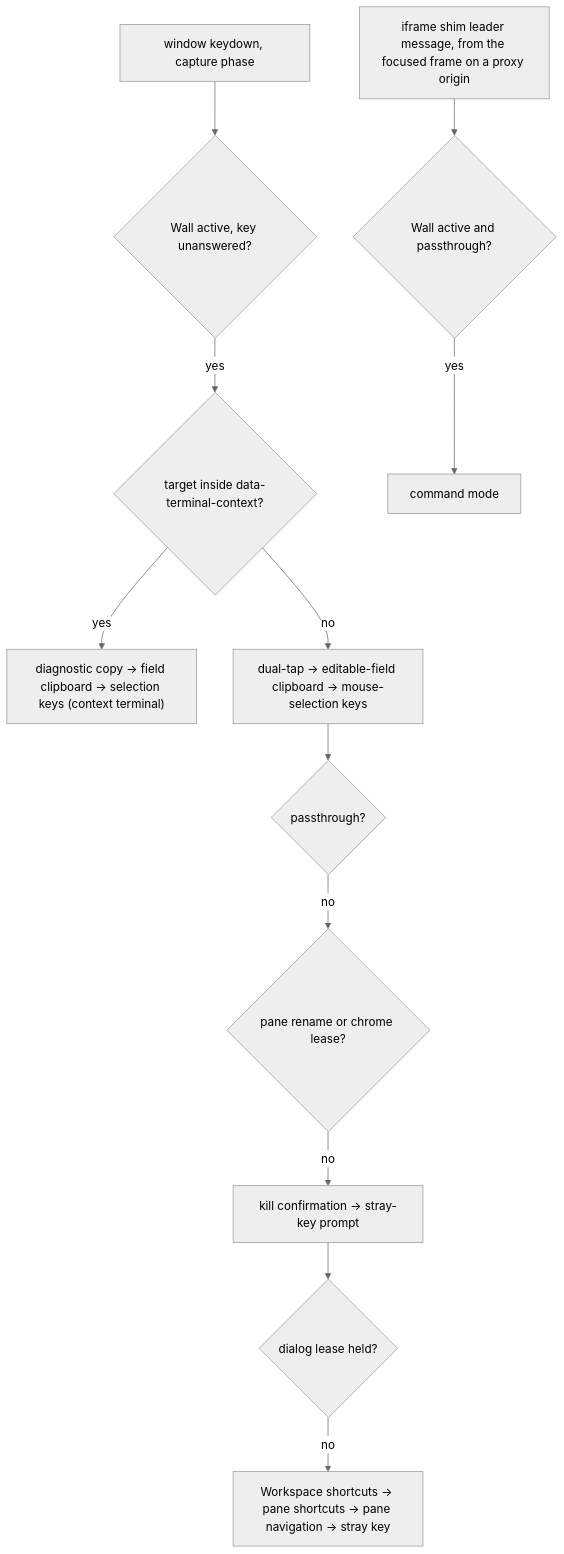
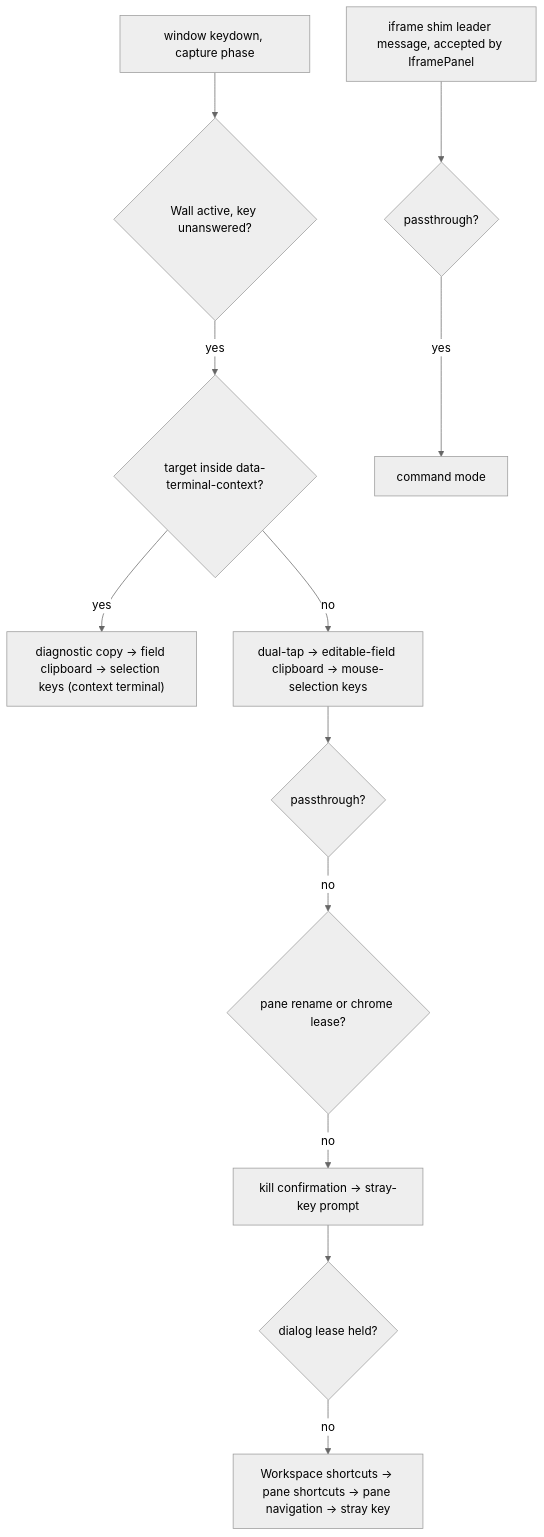
The first of 2 diagrams in docs/specs/layout.md (diffplug/dormouse), drawn with Mermaid (neutral theme) before and after one commit. The commit also changed 20 other files, not shown here.

First line of the commit message:
Answer the leader chord in the panel that owns the frame

````diff
--- a/docs/specs/layout.md
+++ b/docs/specs/layout.md
@@ -229,14 +229,14 @@
 ```mermaid
 flowchart TD
   K["window keydown, capture phase"] --> A{"Wall active, key unanswered?"}
   A -- yes --> X{"target inside data-terminal-context?"}
   X -- yes --> X1["diagnostic copy → field clipboard → selection keys (context terminal)"]
   X -- no --> D["dual-tap → editable-field clipboard → mouse-selection keys"]
   D --> P{"passthrough?"}
   P -- no --> R{"pane rename or chrome lease?"}
   R -- no --> KC["kill confirmation → stray-key prompt"]
   KC --> DL{"dialog lease held?"}
   DL -- no --> W["Workspace shortcuts → pane shortcuts → pane navigation → stray key"]
-  M["iframe shim leader message, from the focused frame on a proxy origin"] --> MA{"Wall active and passthrough?"}
+  M["iframe shim leader message, accepted by IframePanel"] --> MA{"passthrough?"}
   MA -- yes --> CM["command mode"]
 ```
````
========================
Go through the material and select each line with the string "passthrough" in it.

   D --> P{"passthrough?"}
-  M["iframe shim leader message, from the focused frame on a proxy origin"] --> MA{"Wall active and passthrough?"}
+  M["iframe shim leader message, accepted by IframePanel"] --> MA{"passthrough?"}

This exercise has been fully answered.